Honouring the community-conscious family tradition, he graduated from Melbourne University with a medical degree in 1969 and was posted to Papua New Guinea as a Regimental Medical Officer to a training battalion near Port Moresby when called up for National Service the following year.
During this placement he cracked an ancient Papua New Guinean mystery, which became the catalyst for a distinguished career dedicated to solving the mysteries of health science.
“We were seeing side-effects of a drug to treat leprosy, which was a major problem at the time. I was doing medicals on every native PNG soldier coming into the army and I saw the chance to identify the reason,” the now Professor of Global Gastrointestinal Health at Flinders University recalls.
“They thought the explanation was an inherited gene (G6PD) defect so I developed a simple blood test and plotted the geographical/tribal distribution of this gene deficiency, finding that it was particularly common in natives from coastal regions because it protected them against malaria,” he says.

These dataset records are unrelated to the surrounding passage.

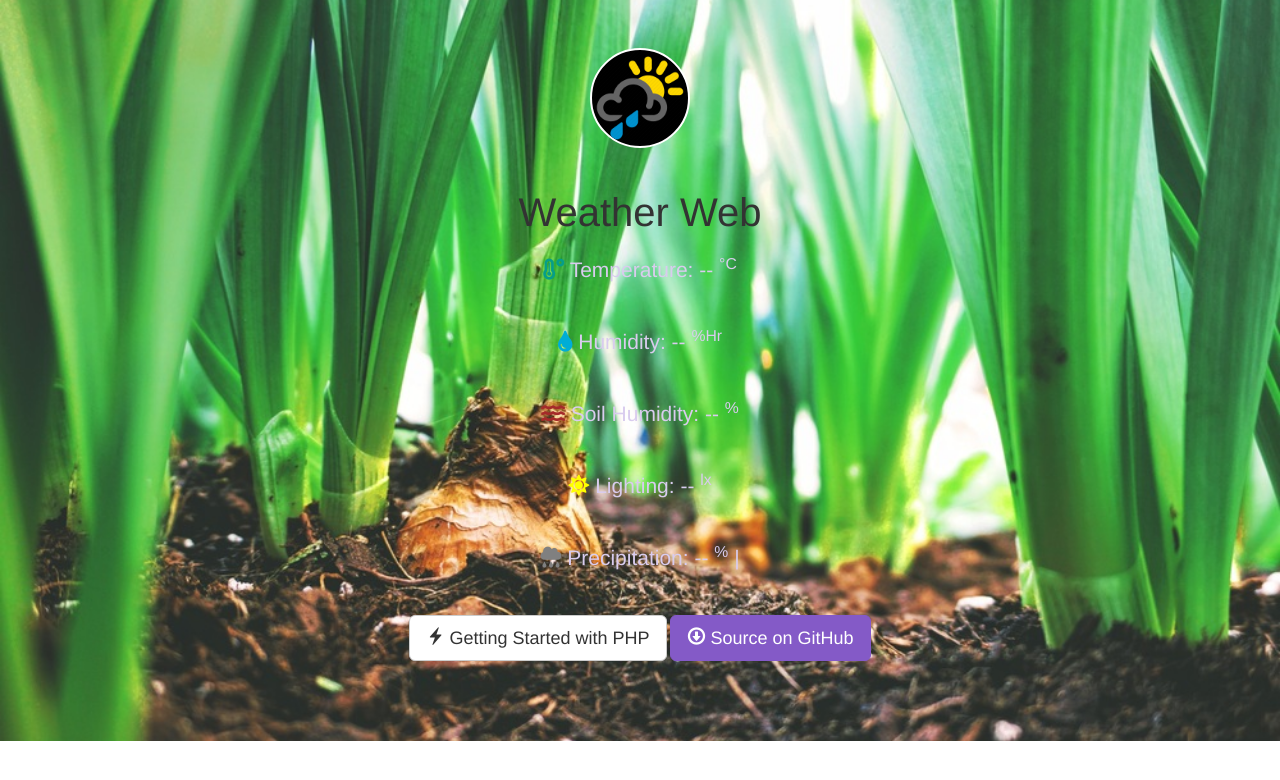
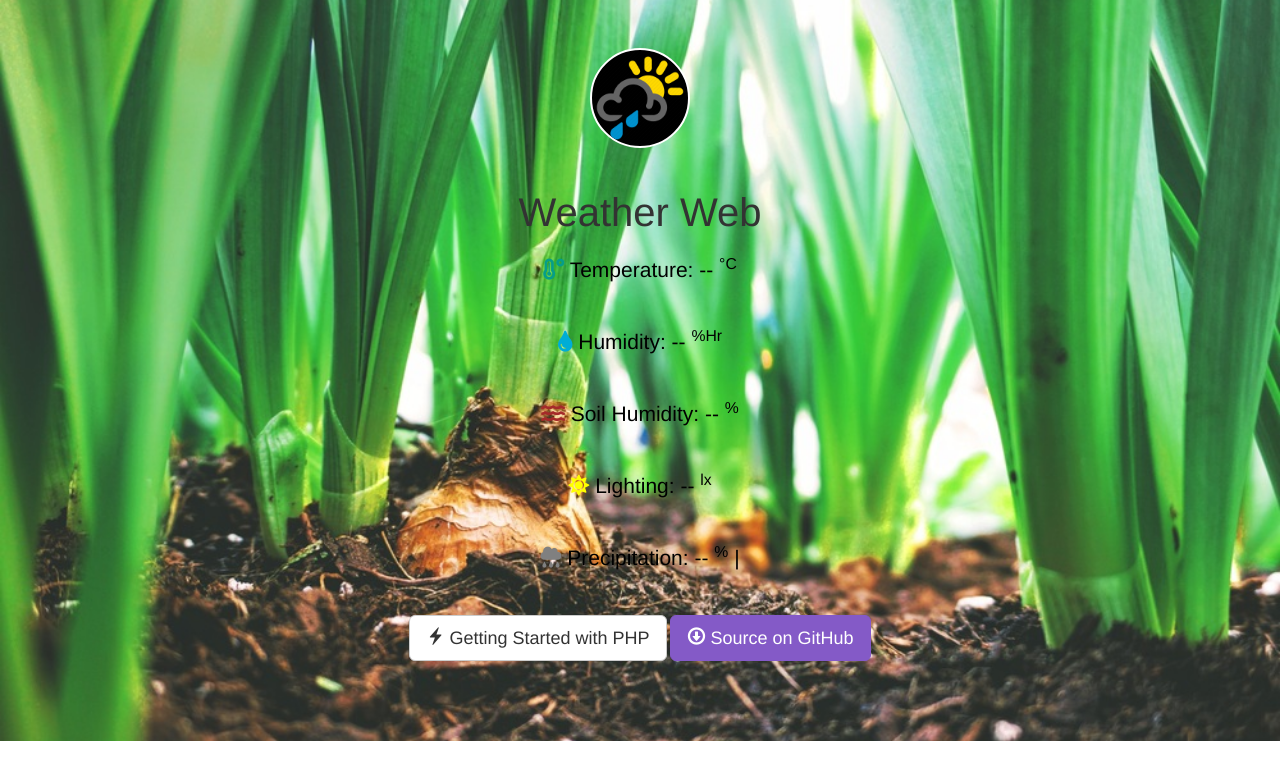
Before and after one commit to Khiggins93/weatherapp, a PHP site: template web/views/index.twig in a window 1280 px wide. Shown: the top 780 px of the page. Run offline with PHP 8.4, Linux system fonts and the light colour scheme; the template is opened without the code that fills it, so the values that code supplies are empty; some libraries are stand-ins or nearby versions.

Commit message:
Update main.css

```diff
--- a/web/stylesheets/main.css
+++ b/web/stylesheets/main.css
@@ -6,7 +6,7 @@
  display: flex;
  padding-bottom: 80px;
  align-items: center;
- min-height: calc(100vh - 80px);
+ min-height: calc(100vh - 70px);
 
 
 }
@@ -19,7 +19,7 @@
   background: #7646c1;
 }
 .jumbotron p {
-  color: #d9ccee;
+  color:black;
   max-width: 75%;
   margin: 1em auto 2em;
 }
```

“But we also discovered a high occurrence in native soldiers from a specific region in the Highlands, which didn’t make sense, so I consulted an anthropologist who became very excited because according to folklore, this tribe had moved to the Highlands 300 years earlier and I had just provided the proof.

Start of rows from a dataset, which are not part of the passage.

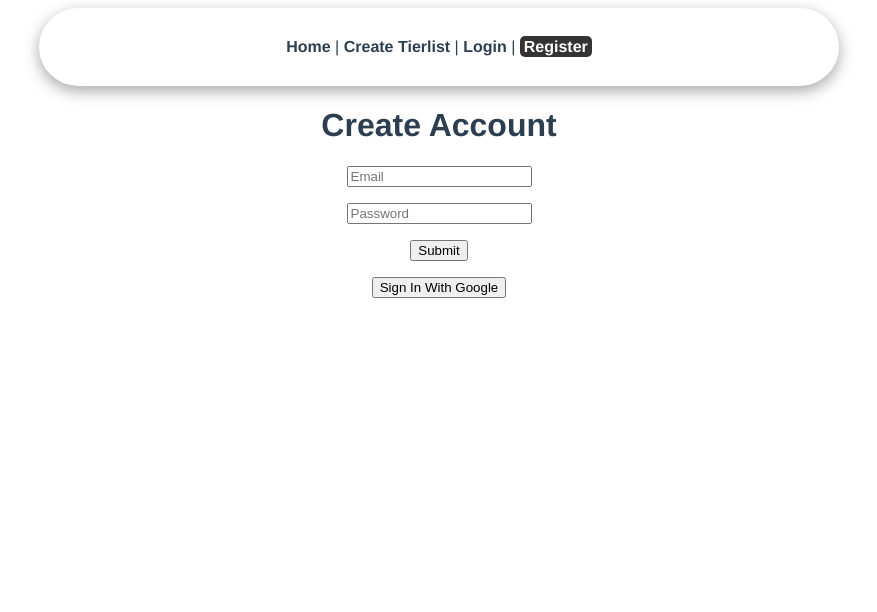
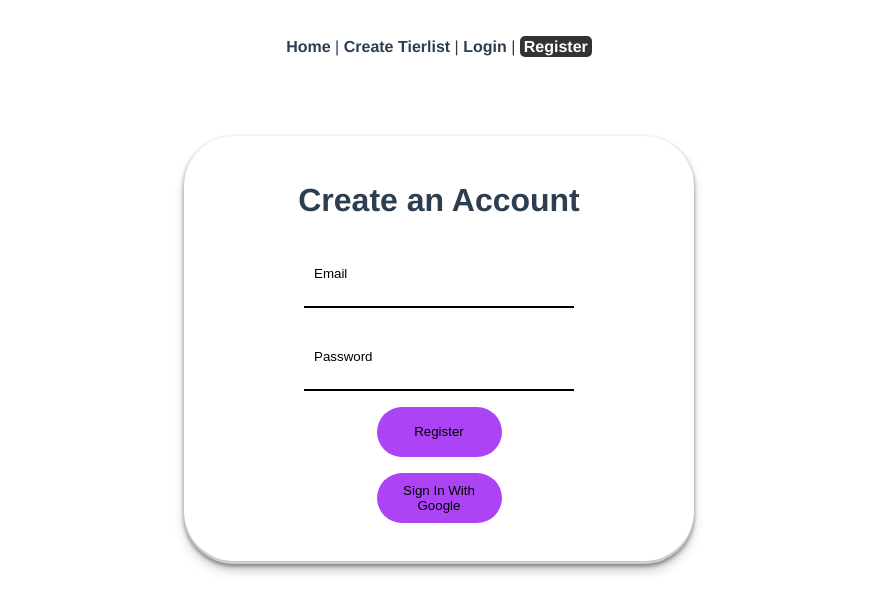
Before and after one commit to LukasKaeb/Tierlist, a Vue app in the folder tierlist/: page /register in a window 1280 px wide. Shown: the top 612 px of the page, without its empty margins (201-1078 px from the left). Built offline with nearby package versions, Linux system fonts and the light colour scheme; no server answers.

Commit message:
Designed the page

```diff
--- a/tierlist/src/App.vue
+++ b/tierlist/src/App.vue
@@ -41,12 +41,11 @@ const handleSignOut = () =>{
 
 <style>
 .backdrop{
-  background: white;
   backdrop-filter: blur();
   border-radius: 50px;
   margin: auto;
   width: 800px;
-  box-shadow: rgba(0, 0, 0, 0.35) 0px 5px 15px;
+  background: transparent;
 }
 #app {
   font-family: Avenir, Helvetica, Arial, sans-serif;
--- a/tierlist/src/views/Login.vue
+++ b/tierlist/src/views/Login.vue
@@ -1,11 +1,11 @@
 <template>
     <h1>Sign In To An Account</h1>
-    <p>If you don't have an account please register <a href="/register"> here.</a></p>
     <p><input type="text" placeholder="Email" v-model="email"></p>
     <p><input type="password" placeholder="Password" v-model="password"></p>
     <p v-if="errMsg">{{ errMsg }}</p>
     <p><button @click="register">Submit</button></p>
     <p><button @click="signInWithGoogle">Sign In With Google</button></p>
+    <p>Don't have an account?<a href="/register"> Register here.</a></p>
   </template>
 
   <script setup>
@@ -29,7 +29,7 @@
           console.log(error.code)
           switch (error.code) {
             case "auth/invalid-email":
-                errMsg.value = "Invalid email"
+                errMsg.value = "Invalid email!"
                 break
             case "auth/user-not-found":
                 errMsg.value = "No account with that email was found"
@@ -52,5 +52,10 @@
   </script>
 
   <style>
-
+  button{
+    cursor: pointer;
+  }
+  a{
+    text-decoration: none;
+  }
   </style>
--- a/tierlist/src/views/Register.vue
+++ b/tierlist/src/views/Register.vue
@@ -1,9 +1,11 @@
 <template>
-  <h1>Create Account</h1>
-  <p><input type="text" placeholder="Email" v-model="email"></p>
-  <p><input type="password" placeholder="Password" v-model="password"></p>
-  <p><button @click="register">Submit</button></p>
-  <p><button @click="signInWithGoogle">Sign In With Google</button></p>
+<div class="register-form">
+    <h1>Create an Account</h1>
+    <p><input type="text" placeholder="Email" v-model="email"></p>
+    <p><input type="password" placeholder="Password" v-model="password"></p>
+    <p class="register"><button @click="register">Register</button></p>
+    <p class="google"><button @click="signInWithGoogle">Sign In With Google</button></p>
+</div>
 </template>
 
 <script setup>
@@ -44,4 +46,36 @@ const signInWithGoogle = () => {
 
 <style>
 
+
+button{
+    height: 50px;
+    width: 125px;
+    padding: 5px 10px;
+    border: none;
+    border-radius: 50px;
+    background: #ac44f6;
+}
+::placeholder{
+    color: black;
+}
+input{
+    width: 250px;
+    padding: 25px 10px;
+    background: transparent;
+    color: black;
+    border: none;
+    border-bottom: 2px solid black;
+
+
+}
+.register-form{
+    border: none;
+    padding: 25px 5px;
+    border-radius: 50px;
+    margin: 50px auto;
+    width: 500px;
+    backdrop-filter: blur();
+    background: transparent;
+    box-shadow: rgba(0, 0, 0, 0.4) 0px 2px 4px, rgba(0, 0, 0, 0.3) 0px 7px 13px -3px, rgba(0, 0, 0, 0.2) 0px -3px 0px inset;
+}
 </style>
```
Also changed, not shown: tierlist/src/assets/tierlist.png (deleted), 1 other file (tests, documents, lock files or other folders).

“It was then I realised that research had unexpected exciting consequences as well as being able to contribute to medical knowledge. I realised I wanted to do more than just being a doctor.”
Since then Professor Young’s research has gone on to influence and change entire healthcare systems on a global scale, prompting the Government of South Australia to name him the 2013 South Australian Scientist of the Year.
Announced at the Science Excellence Awards in August, the prestigious title recognises Professor Young’s instrumental role in developing the National Bowel Cancer Screening Program, as well as his tireless efforts to eradicate infant deaths from diarrhoea in developing countries.
He was also acknowledged for his integral part in establishing the Flinders Centre for Innovation in Cancer, particularly the third-floor Cancer Prevention Unit where he is based.
The title has gone to a Flinders researcher for two years running, with Professor of Biomedical Engineering Karen Reynolds named the 2012 SA Scientist of the Year.
Professor Young – who became the foundation Professor of Gastroenterology at Flinders and Regional Head of Gastroenterology and Hepatology for the Southern Adelaide Local Health Network in 1997 – says he is particularly proud of his teams’ contributions to bowel cancer screening becoming an established part of healthcare in an increasing number of countries worldwide.
“As a researcher it’s not often you get to see your work translate to changes in health care systems – there’s a huge gap between lab research and tangible community benefits.
“My research teams, to whom most of the credit really belongs, are one of the few to see their innovations and discoveries become not just practice but medical policy, on a global scale.”
As the chief investigator on a major international project, Professor Young is also influencing the global strategy on infant deaths from diarrhoea in developing countries by improving the current standard treatment using resistant starch and developing preventative measures to combat zinc deficiency.
Together with international colleagues, his teams have received almost $14 million in research grants from the Bill and Melinda Gates Foundation and studies are currently underway in Bangladesh, Malawi and India to gather the information needed to reshape global policy.
“Science is one of the main ways we can improve society and enrich lives, including that of societies less fortunate and less empowered, and I am truly privileged to have been involved in several scientific endeavours where our initial solutions have provided direct benefit, both locally and abroad.
“But I couldn’t have done it without the skills and knowledge of the teams I work with so any award I receive is as much for them as it is for me.”
When he’s not embarking on the latest lab breakthrough, supervising PhD candidates or writing journal articles, Professor Young enjoys gardening and travel – although even his holidays have a research focus.
“I find travel to other countries informative and stimulating. It gives insight into how other societies function and this sets the constraints and opportunities around how one implements new programs for improving health.
“It is also stimulating in a way that opens the mind and promotes creativity; I have had some of my best ideas while travelling.”
Make your contribution to independent news
A donation of any size to InDaily goes directly to helping our journalists uncover the facts. South Australia needs more than one voice to guide it forward, and we’d truly appreciate your contribution. Please click below to donate to InDaily.